ASSIGNED TASK:
Would you retype every record below exactly as written?

THE DATA:
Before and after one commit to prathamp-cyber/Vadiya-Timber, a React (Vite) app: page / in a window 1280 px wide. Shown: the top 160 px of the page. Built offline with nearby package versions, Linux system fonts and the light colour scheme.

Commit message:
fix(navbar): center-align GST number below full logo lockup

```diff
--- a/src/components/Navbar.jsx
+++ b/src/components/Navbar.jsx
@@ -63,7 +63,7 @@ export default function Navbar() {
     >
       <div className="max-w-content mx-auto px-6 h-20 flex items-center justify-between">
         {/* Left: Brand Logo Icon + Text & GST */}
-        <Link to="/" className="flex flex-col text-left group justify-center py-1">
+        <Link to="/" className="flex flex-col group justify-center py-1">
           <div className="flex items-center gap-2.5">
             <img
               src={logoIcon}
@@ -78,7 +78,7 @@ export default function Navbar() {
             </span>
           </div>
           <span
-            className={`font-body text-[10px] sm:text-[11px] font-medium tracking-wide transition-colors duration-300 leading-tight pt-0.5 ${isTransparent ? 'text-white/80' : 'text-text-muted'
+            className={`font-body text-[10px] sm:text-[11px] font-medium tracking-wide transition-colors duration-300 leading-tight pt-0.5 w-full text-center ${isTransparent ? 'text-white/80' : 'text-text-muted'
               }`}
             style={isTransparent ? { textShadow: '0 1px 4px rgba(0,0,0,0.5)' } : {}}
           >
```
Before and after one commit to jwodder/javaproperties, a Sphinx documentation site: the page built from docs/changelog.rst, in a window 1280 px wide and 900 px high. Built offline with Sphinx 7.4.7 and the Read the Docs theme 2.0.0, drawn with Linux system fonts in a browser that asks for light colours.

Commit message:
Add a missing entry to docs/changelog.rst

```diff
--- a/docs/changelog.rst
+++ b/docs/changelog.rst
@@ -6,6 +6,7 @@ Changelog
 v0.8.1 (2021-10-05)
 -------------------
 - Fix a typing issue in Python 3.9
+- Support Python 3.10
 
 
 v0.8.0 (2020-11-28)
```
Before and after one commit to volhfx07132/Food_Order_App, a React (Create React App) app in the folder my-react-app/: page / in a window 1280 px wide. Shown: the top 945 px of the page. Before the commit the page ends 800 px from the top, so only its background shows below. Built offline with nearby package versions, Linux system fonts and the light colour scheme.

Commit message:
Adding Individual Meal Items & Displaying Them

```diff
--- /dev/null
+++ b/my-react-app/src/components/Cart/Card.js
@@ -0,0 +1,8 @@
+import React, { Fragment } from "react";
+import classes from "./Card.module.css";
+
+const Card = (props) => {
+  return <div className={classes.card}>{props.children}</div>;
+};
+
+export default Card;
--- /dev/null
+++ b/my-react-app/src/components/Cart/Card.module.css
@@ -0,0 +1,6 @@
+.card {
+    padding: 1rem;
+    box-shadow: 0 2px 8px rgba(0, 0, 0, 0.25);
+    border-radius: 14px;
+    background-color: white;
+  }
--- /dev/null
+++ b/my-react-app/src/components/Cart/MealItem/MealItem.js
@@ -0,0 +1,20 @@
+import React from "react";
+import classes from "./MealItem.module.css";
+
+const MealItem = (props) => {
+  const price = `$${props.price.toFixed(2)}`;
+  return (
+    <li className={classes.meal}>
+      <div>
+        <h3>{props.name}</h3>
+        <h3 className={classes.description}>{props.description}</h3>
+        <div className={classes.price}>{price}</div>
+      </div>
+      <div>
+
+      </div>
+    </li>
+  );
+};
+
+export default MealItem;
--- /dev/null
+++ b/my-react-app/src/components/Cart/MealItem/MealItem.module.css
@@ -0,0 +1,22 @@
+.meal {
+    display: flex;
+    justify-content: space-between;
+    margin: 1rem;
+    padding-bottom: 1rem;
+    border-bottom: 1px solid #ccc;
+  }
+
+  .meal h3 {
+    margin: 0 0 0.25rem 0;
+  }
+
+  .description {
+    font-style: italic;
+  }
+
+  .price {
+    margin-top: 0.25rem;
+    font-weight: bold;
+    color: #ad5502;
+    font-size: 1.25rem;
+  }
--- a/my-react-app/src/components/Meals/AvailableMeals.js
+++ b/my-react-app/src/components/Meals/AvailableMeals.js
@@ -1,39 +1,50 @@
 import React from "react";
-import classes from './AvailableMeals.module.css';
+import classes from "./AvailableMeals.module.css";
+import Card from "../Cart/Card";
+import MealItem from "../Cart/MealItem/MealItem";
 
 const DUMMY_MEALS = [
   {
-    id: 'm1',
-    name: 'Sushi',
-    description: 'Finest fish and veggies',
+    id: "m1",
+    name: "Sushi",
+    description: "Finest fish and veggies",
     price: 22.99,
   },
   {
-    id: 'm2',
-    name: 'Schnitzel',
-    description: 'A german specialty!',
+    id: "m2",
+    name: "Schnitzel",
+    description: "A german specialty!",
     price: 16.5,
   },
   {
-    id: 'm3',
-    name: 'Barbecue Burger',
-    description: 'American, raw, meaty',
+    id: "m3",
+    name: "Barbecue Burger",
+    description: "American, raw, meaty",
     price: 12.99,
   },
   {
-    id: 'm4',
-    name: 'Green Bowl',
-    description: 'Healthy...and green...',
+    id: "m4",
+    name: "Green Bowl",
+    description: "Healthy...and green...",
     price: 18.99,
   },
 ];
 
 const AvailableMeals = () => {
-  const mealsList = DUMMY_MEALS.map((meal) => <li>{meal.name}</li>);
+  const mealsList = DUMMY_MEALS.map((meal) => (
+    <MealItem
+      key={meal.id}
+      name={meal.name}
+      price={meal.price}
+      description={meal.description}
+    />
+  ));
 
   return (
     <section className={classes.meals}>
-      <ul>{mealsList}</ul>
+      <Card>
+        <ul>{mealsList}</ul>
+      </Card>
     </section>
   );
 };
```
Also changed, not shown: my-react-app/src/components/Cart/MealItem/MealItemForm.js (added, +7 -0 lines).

TASK SOLUTION:
Before and after one commit to prathamp-cyber/Vadiya-Timber, a React (Vite) app: page / in a window 1280 px wide. Shown: the top 160 px of the page. Built offline with nearby package versions, Linux system fonts and the light colour scheme.

Commit message:
fix(navbar): center-align GST number below full logo lockup

```diff
--- a/src/components/Navbar.jsx
+++ b/src/components/Navbar.jsx
@@ -63,7 +63,7 @@ export default function Navbar() {
     >
       <div className="max-w-content mx-auto px-6 h-20 flex items-center justify-between">
         {/* Left: Brand Logo Icon + Text & GST */}
-        <Link to="/" className="flex flex-col text-left group justify-center py-1">
+        <Link to="/" className="flex flex-col group justify-center py-1">
           <div className="flex items-center gap-2.5">
             <img
               src={logoIcon}
@@ -78,7 +78,7 @@ export default function Navbar() {
             </span>
           </div>
           <span
-            className={`font-body text-[10px] sm:text-[11px] font-medium tracking-wide transition-colors duration-300 leading-tight pt-0.5 ${isTransparent ? 'text-white/80' : 'text-text-muted'
+            className={`font-body text-[10px] sm:text-[11px] font-medium tracking-wide transition-colors duration-300 leading-tight pt-0.5 w-full text-center ${isTransparent ? 'text-white/80' : 'text-text-muted'
               }`}
             style={isTransparent ? { textShadow: '0 1px 4px rgba(0,0,0,0.5)' } : {}}
           >
```
Before and after one commit to jwodder/javaproperties, a Sphinx documentation site: the page built from docs/changelog.rst, in a window 1280 px wide and 900 px high. Built offline with Sphinx 7.4.7 and the Read the Docs theme 2.0.0, drawn with Linux system fonts in a browser that asks for light colours.

Commit message:
Add a missing entry to docs/changelog.rst

```diff
--- a/docs/changelog.rst
+++ b/docs/changelog.rst
@@ -6,6 +6,7 @@ Changelog
 v0.8.1 (2021-10-05)
 -------------------
 - Fix a typing issue in Python 3.9
+- Support Python 3.10
 
 
 v0.8.0 (2020-11-28)
```
Before and after one commit to volhfx07132/Food_Order_App, a React (Create React App) app in the folder my-react-app/: page / in a window 1280 px wide. Shown: the top 945 px of the page. Before the commit the page ends 800 px from the top, so only its background shows below. Built offline with nearby package versions, Linux system fonts and the light colour scheme.

Commit message:
Adding Individual Meal Items & Displaying Them

```diff
--- /dev/null
+++ b/my-react-app/src/components/Cart/Card.js
@@ -0,0 +1,8 @@
+import React, { Fragment } from "react";
+import classes from "./Card.module.css";
+
+const Card = (props) => {
+  return <div className={classes.card}>{props.children}</div>;
+};
+
+export default Card;
--- /dev/null
+++ b/my-react-app/src/components/Cart/Card.module.css
@@ -0,0 +1,6 @@
+.card {
+    padding: 1rem;
+    box-shadow: 0 2px 8px rgba(0, 0, 0, 0.25);
+    border-radius: 14px;
+    background-color: white;
+  }
--- /dev/null
+++ b/my-react-app/src/components/Cart/MealItem/MealItem.js
@@ -0,0 +1,20 @@
+import React from "react";
+import classes from "./MealItem.module.css";
+
+const MealItem = (props) => {
+  const price = `$${props.price.toFixed(2)}`;
+  return (
+    <li className={classes.meal}>
+      <div>
+        <h3>{props.name}</h3>
+        <h3 className={classes.description}>{props.description}</h3>
+        <div className={classes.price}>{price}</div>
+      </div>
+      <div>
+
+      </div>
+    </li>
+  );
+};
+
+export default MealItem;
--- /dev/null
+++ b/my-react-app/src/components/Cart/MealItem/MealItem.module.css
@@ -0,0 +1,22 @@
+.meal {
+    display: flex;
+    justify-content: space-between;
+    margin: 1rem;
+    padding-bottom: 1rem;
+    border-bottom: 1px solid #ccc;
+  }
+
+  .meal h3 {
+    margin: 0 0 0.25rem 0;
+  }
+
+  .description {
+    font-style: italic;
+  }
+
+  .price {
+    margin-top: 0.25rem;
+    font-weight: bold;
+    color: #ad5502;
+    font-size: 1.25rem;
+  }
--- a/my-react-app/src/components/Meals/AvailableMeals.js
+++ b/my-react-app/src/components/Meals/AvailableMeals.js
@@ -1,39 +1,50 @@
 import React from "react";
-import classes from './AvailableMeals.module.css';
+import classes from "./AvailableMeals.module.css";
+import Card from "../Cart/Card";
+import MealItem from "../Cart/MealItem/MealItem";
 
 const DUMMY_MEALS = [
   {
-    id: 'm1',
-    name: 'Sushi',
-    description: 'Finest fish and veggies',
+    id: "m1",
+    name: "Sushi",
+    description: "Finest fish and veggies",
     price: 22.99,
   },
   {
-    id: 'm2',
-    name: 'Schnitzel',
-    description: 'A german specialty!',
+    id: "m2",
+    name: "Schnitzel",
+    description: "A german specialty!",
     price: 16.5,
   },
   {
-    id: 'm3',
-    name: 'Barbecue Burger',
-    description: 'American, raw, meaty',
+    id: "m3",
+    name: "Barbecue Burger",
+    description: "American, raw, meaty",
     price: 12.99,
   },
   {
-    id: 'm4',
-    name: 'Green Bowl',
-    description: 'Healthy...and green...',
+    id: "m4",
+    name: "Green Bowl",
+    description: "Healthy...and green...",
     price: 18.99,
   },
 ];
 
 const AvailableMeals = () => {
-  const mealsList = DUMMY_MEALS.map((meal) => <li>{meal.name}</li>);
+  const mealsList = DUMMY_MEALS.map((meal) => (
+    <MealItem
+      key={meal.id}
+      name={meal.name}
+      price={meal.price}
+      description={meal.description}
+    />
+  ));
 
   return (
     <section className={classes.meals}>
-      <ul>{mealsList}</ul>
+      <Card>
+        <ul>{mealsList}</ul>
+      </Card>
     </section>
   );
 };
```
Also changed, not shown: my-react-app/src/components/Cart/MealItem/MealItemForm.js (added, +7 -0 lines).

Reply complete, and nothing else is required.